News Based on facts, either observed and verified directly by the reporter, or reported and verified from knowledgeable sources.
Guiding Eyes for the Blind plans to seek a zoning text amendment from the Town of Yorktown to allow the organization to place some of its kennels on an available 12.2-acre parcel on Route 202.
Representatives of the well-known Yorktown Heights-based guide dog training school pitched the plan to the Town Board last Tuesday to use the property at 3241 Crompond Rd. as a training site with kennels for about 200 dogs.
Attorney Judy Cross, representing Guiding Eyes, said if the plan were to come to fruition it would reduce the number of dogs at the school’s main site on Granite Springs Road, which is in the middle of a residential neighborhood. Cross said the zoning text amendment would allow operation of what would be considered a non-commercial kennel in the Interchange Zoning (IN) District.
“This isn’t a pet store,” Cross said. “People can’t come in off the street and buy a dog. The veterinary services are there for just the dogs Guiding Eyes is training, so it’s not open to the public.”
The land is the same parcel where Temple Israel was approved to build a new synagogue more than 15 years ago, but that project was never built.
Cross said that the kennels and training program would be less demanding on local infrastructure and services. Additional traffic on the sometimes-overloaded Route 202 would be minimal along with less sewer and water consumption and site disturbance than what was approved for the synagogue, she said.
Director of Planning John Tegeder said site plan issues would be addressed before the Planning Board.
“I don’t have any broad concerns,” Tegeder said. “As we go through, we’ll fine-tune as needed. I think it’s basically an okay idea to do it in this (area).”
It was pointed out by town officials that Signs Ink uses a piece of the property for additional parking. Cross mentioned that her client would be amenable to having the business continue to have access to the parking on the land.
Boutique Hotel Hearing Set
The Town Board scheduled a Aug. 3 public hearing on a special use permit needed by the developer of a 16-room boutique hotel proposed for Veterans Road near the Albert A. Capellini Community & Cultural Center.
Attorney Michael Grace, representing the applicant, said his client is anxious to get started with the process, which includes a special use permit from the Town Board followed by site plan approval from the Planning Board.
The project, called Hotel Gardena, would be three stories with eight rooms on the second and third floors. It would also have a bar and grill on the roof.

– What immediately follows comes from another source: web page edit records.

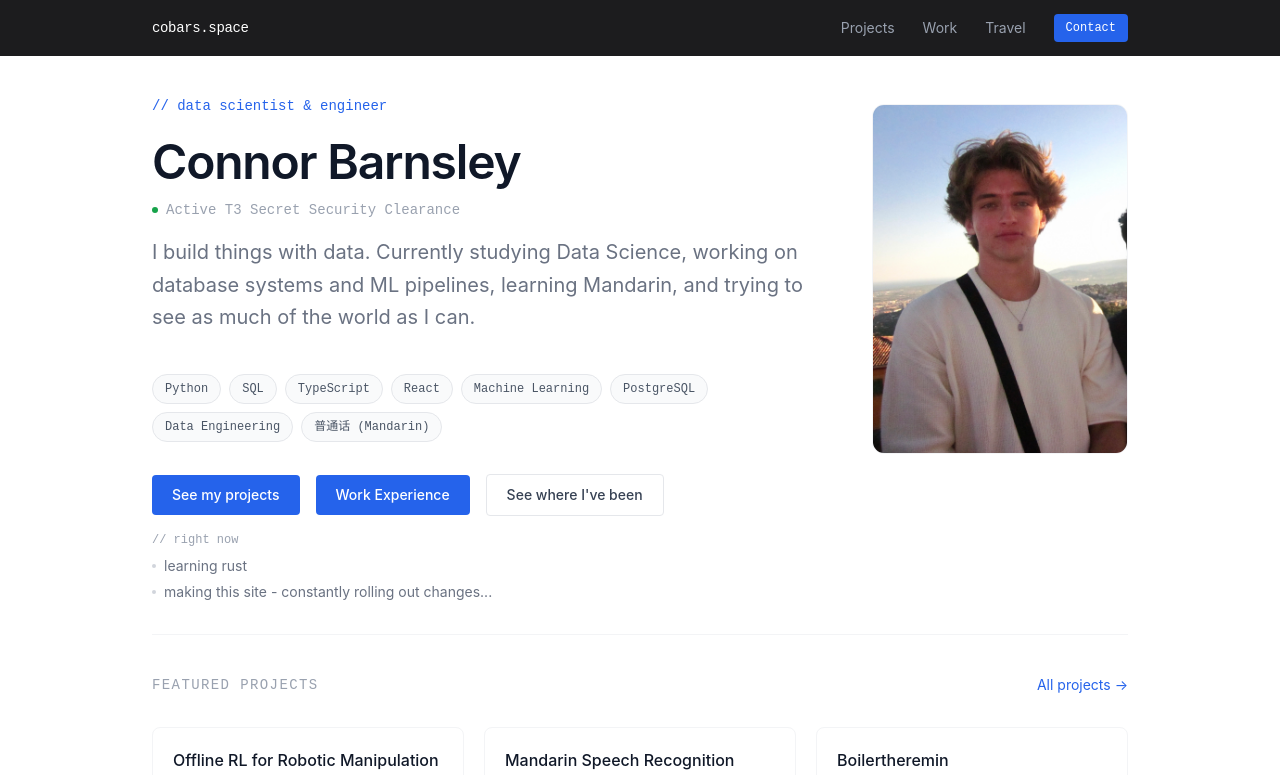
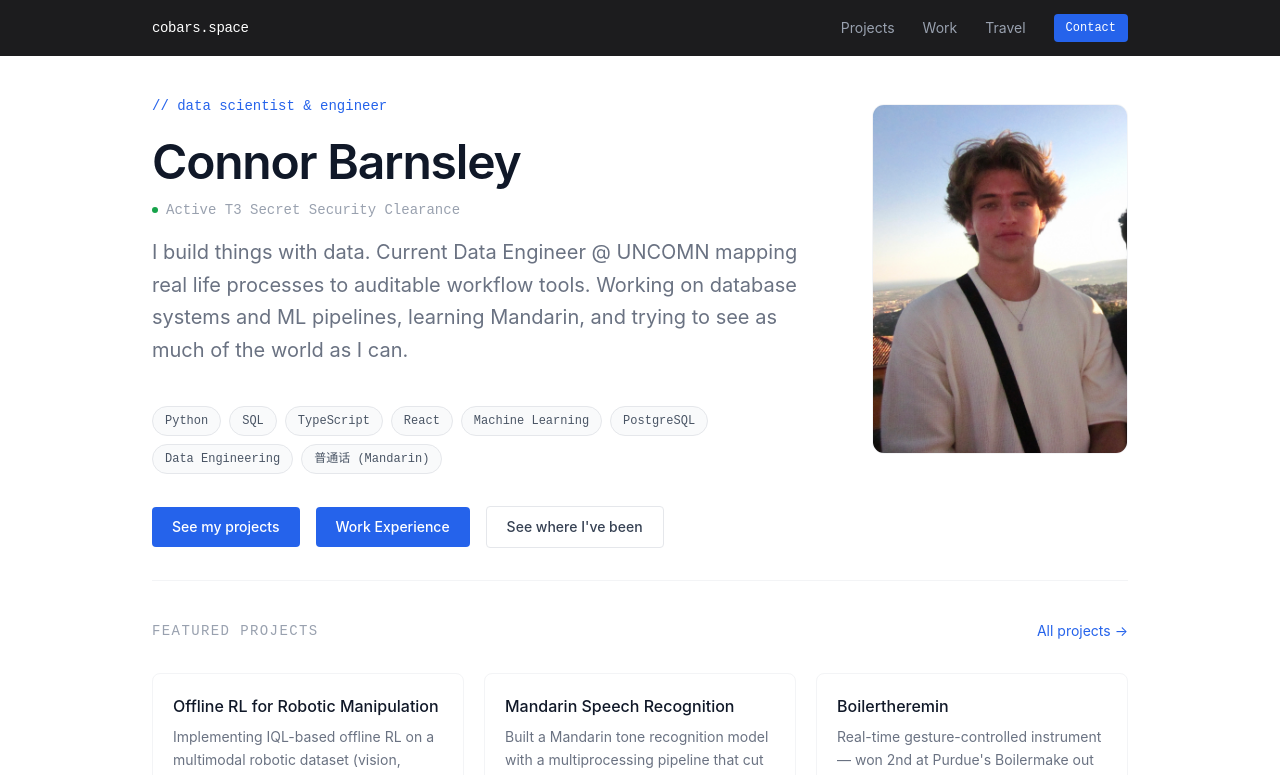
Before and after one commit to ConnorBar/website, a Next.js app: page / in a window 1280 px wide. Shown: the top 775 px of the page. Built offline with nearby package versions, Linux system fonts and the light colour scheme.

Commit message:
small updates

```diff
--- a/app/page.tsx
+++ b/app/page.tsx
@@ -44,7 +44,7 @@ export default function HomePage() {
               <span className="mono text-sm text-gray-400">Active T3 Secret Security Clearance</span>
             </div>
             <p className="text-xl text-gray-500 leading-relaxed mb-10">
-              I build things with data. Currently studying Data Science, working on
+              I build things with data. Current Data Engineer @ UNCOMN mapping real life processes to auditable workflow tools. Working on
               database systems and ML pipelines, learning Mandarin, and trying to
               see as much of the world as I can.
             </p>
@@ -84,18 +84,16 @@ export default function HomePage() {
                 See where I've been
               </Link>
             </div>
-            <p className="mono text-xs text-gray-400 mt-4 mb-2">// right now</p>
-            <ul className="space-y-1.5">
-              {[
-                "learning rust",
-                "making this site - constantly rolling out changes..."
-              ].map((item) => (
-                <li key={item} className="flex items-center gap-2 text-sm text-gray-500">
-                  <span className="w-1 h-1 rounded-full bg-gray-300 shrink-0" />
-                  {item}
-                </li>
-              ))}
-            </ul>
+            {/* <p className="mono text-xs text-gray-400 mt-4 mb-2">// right now</p> */}
+            {/* <ul className="space-y-1.5"> */}
+            {/*   {[ */}
+            {/*   ].map((item) => ( */}
+            {/*     <li key={item} className="flex items-center gap-2 text-sm text-gray-500"> */}
+            {/*       <span className="w-1 h-1 rounded-full bg-gray-300 shrink-0" /> */}
+            {/*       {item} */}
+            {/*     </li> */}
+            {/*   ))} */}
+            {/* </ul> */}
           </div>
           {/* Photo */}
           <div className="shrink-0 md:pt-2">
--- a/content/travel/concert/bts.mdx
+++ /dev/null
@@ -1,13 +0,0 @@
----
-title: "BTS"
-date: "2026-08-05"
-country: "United States"
-emoji: "🇺🇸"
-summary: "maybe.... pray we get a boston offer..."
-category: "concerts"
-coverColor: "#fff7f0"
----
-
-...will update more...
-
-depends on if im in boston...
--- a/content/travel/concert/rush.mdx
+++ /dev/null
@@ -1,13 +0,0 @@
----
-title: "Rush"
-date: "2026-07-18"
-country: "United States"
-emoji: "🇺🇸"
-summary: "second time w pops?"
-category: "concerts"
-coverColor: "#fff7f0"
----
-
-...will update more...
-
-might go with pops
--- /dev/null
+++ b/content/travel/domestic/yellowstone.mdx
@@ -0,0 +1,17 @@
+---
+title: "Yellowstone"
+date: "2026-08-13"
+country: "United States"
+emoji: "🇺🇸"
+summary: "Visiting National Park with buddy"
+category: "domestic"
+coverColor: "#fff7f0"
+---
+
+...will update more...
+
+went to Yellowstone to visit my girlfriend
+
+got to see old faithful, prismatic, grand canyon (Yellowstone version) and some other cool stuff
+
+also hit 250 on bench press finally so that was cool
--- a/content/travel/international/italy-2026.mdx
+++ b/content/travel/international/italy-2026.mdx
@@ -1,5 +1,5 @@
 ---
-title: "All Around Italy (soon...)"
+title: "All Around Italy"
 date: "2026-05-22"
 country: "Italy"
 emoji: "🇮🇹"
```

“Certainly, it’s a great project,” Grace said. “I know the last time we were here there was chatter about why would you have a hotel in the Town of Yorktown. My retort to that is why wouldn’t you?”
“We don’t need a major hotel, we don’t need a very large building, but a boutique hotel would be a great fit and you have someone will to make a very substantial investment in the town,” he added. “So I think it’s an opportunity we should all seize.”
Councilman Ed Lachterman said Yorktown has much to offer, whether it is its farms, orchards, golf and a clean Lake Mohegan, and an attractive, small hotel would be an outstanding addition.
“I hate to put it this way, but if somebody things that Yorktown is that horrible of a place, leave,” he said. “Because we can make Yorktown an even greater place than it is.”
A hotel could provide a spark to downtown Yorktown Heights that the board has been hoping to jumpstart for a while, said Councilwoman Luciana Haughwout.
“You do have to start somewhere, you do have to make that leap of faith,” Haughwout said. “To me, this is simple.”